The negotiation between the Federal Government and investors for the construction of 10 refineries worth N8.1 trillion ($51.8 billion) has collapsed.
Government had earlier signed an N8.1 trillion ($51.8 billion) worth of Memorandum of Understanding (MoU) with various local and international investors between 2011 and 2012 for the construction of 10 new refineries across the country.
“As at the moment, none of the investors is ready to go ahead with the agreement,” said a source who claim to be in the know of the various transactions said, adding that “Don’t forget that many of these investors have not been able to meet deadlines, therefore, they could not progress to the next level of negotiation.”
Minister of Petroleum Resources, Diezani Alison-Madueke, had earlier confirmed the foot-dragging on the implementation of agreement with investors on the Greenfield refineries when she spoke on the sideline of the last Offshore Technology Conference (OTC) in Houston, Texas, United States (US).
The move to construct these 10 refineries was, according to the minister, part of efforts towards reducing the country’s over-dependence on importation of petroleum products for domestic consumption.
Represented by the Group Managing Director of Nigerian National Petroleum Corporation (NNPC), Andrew Yakubu, Alison-Madueke said that while government is making effort to ensure that the four refineries in the country are producing up to full capacity, it was also working hard to ensure that the proposed Greenfield refineries are up and running.
She said that “We must get the business model right. There are quite a number of issues that are wrong. No investors will want to invest in a regulated environment.

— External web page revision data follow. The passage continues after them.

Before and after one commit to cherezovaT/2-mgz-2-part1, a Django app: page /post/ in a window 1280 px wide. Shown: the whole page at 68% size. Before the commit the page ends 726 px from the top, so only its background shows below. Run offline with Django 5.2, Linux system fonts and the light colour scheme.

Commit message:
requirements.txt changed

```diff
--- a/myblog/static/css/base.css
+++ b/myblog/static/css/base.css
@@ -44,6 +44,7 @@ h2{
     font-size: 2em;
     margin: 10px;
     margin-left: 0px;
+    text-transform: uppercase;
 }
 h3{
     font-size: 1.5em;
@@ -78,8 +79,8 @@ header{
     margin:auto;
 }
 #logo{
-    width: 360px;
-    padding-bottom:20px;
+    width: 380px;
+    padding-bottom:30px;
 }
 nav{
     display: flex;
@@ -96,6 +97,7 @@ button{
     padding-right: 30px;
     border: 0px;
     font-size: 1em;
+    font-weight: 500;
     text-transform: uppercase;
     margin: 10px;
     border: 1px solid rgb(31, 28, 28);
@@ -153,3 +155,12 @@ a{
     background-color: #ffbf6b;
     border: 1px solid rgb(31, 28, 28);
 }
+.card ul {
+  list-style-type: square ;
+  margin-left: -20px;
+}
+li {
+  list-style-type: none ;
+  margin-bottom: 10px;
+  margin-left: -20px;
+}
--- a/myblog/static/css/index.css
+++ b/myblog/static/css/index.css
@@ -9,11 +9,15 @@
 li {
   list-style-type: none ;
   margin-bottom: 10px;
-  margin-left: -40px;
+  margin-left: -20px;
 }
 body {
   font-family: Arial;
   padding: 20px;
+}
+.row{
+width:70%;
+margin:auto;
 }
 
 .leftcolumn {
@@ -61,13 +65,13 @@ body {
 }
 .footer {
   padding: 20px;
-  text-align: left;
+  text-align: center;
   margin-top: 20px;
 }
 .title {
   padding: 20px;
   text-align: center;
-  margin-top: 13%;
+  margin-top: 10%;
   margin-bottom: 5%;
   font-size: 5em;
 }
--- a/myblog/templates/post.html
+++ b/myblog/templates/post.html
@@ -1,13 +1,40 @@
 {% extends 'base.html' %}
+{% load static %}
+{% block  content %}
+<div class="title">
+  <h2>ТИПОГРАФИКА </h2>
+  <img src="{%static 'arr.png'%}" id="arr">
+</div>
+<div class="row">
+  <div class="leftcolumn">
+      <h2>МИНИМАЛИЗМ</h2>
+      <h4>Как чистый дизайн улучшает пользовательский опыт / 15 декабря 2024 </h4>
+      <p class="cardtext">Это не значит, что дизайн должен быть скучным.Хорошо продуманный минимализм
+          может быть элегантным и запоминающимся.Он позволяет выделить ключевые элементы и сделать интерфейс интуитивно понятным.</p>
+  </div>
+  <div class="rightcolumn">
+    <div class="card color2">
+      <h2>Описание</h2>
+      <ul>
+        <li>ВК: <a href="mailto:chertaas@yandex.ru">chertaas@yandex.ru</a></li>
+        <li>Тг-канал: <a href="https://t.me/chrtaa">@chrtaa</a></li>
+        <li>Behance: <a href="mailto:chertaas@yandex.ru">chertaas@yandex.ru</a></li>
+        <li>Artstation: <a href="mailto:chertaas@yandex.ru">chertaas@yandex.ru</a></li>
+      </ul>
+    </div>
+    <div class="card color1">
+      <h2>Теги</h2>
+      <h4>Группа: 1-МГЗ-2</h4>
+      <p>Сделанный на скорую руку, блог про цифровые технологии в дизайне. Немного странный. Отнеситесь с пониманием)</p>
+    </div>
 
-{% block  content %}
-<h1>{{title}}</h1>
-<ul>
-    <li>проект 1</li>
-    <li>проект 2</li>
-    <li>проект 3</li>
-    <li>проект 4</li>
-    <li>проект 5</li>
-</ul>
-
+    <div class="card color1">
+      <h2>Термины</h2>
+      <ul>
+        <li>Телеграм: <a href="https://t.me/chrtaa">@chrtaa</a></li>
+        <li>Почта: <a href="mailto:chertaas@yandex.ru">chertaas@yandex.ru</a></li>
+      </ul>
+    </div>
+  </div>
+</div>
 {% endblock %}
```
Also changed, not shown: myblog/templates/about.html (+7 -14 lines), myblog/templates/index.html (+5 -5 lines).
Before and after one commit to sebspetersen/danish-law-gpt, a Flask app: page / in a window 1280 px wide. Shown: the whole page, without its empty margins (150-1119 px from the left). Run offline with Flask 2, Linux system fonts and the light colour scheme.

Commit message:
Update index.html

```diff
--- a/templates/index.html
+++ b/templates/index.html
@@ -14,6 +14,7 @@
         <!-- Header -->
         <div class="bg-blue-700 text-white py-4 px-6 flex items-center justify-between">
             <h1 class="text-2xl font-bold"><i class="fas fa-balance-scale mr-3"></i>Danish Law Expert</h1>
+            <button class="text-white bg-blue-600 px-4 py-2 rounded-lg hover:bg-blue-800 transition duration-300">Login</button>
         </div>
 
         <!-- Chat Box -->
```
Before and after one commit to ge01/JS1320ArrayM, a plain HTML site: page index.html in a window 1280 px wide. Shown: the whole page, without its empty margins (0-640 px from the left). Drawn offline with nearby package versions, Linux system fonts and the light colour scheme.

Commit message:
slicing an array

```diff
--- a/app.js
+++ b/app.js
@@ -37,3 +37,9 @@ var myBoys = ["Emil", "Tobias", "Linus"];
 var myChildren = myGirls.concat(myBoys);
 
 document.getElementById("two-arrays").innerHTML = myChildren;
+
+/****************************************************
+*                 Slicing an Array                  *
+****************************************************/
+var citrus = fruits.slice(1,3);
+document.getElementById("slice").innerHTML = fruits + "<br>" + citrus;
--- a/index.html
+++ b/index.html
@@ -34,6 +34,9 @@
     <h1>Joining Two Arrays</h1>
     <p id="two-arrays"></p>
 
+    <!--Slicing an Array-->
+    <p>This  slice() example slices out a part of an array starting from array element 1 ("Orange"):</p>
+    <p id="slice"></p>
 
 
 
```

“Today, the petroleum product market is regulated and there are quite a number of things that are needed to be done to ensure that the business environment is conducive enough for investors to invest.
“The business models must be right. We are working hard to establish investors’ confidence in the Greenfield refineries. There are four refineries with a combined name plate capacity of 445,000 barrels per day built in Kaduna, Port Harcourt and Warri.
“We have LNG plant with installed capacity of 22 million tonnes per annum.The country is currently implementing two additional LNG projects, which will give a total in-country capacity of over 40 million tons per annum when completed. “The long-term plan is for Nigeria to become the gas hub of the sub-region.
“The history of oil and gas exploration is replete with how new paradigms have successfully created new opportunities, which hitherto were thought to be non-existent. The West African Transform margin plays an excellent example of this. Prior to its emergence as a hotbed of exploration activities, the West Africa oil province was dominated by onshore and shallow water production from Nigeria, Gabon, Angola and to some extent, Equatorial Guinea.”
She said that Nigeria has over 35 billion barrels of proven oil reserves and 187 trillion Cubic Feet (TCF) of proven gas reserves with plans to increase it in the next few years.
Diezani disclosed that the current crude oil and condensate production runs at over 2.4 million barrels per day and gas of over eight billion cubic feet per day.
“It is projected that based on current industry trend, crude oil and gas production would rise to over three million barrels per day and 10 billion cubic feet per day by 2015.”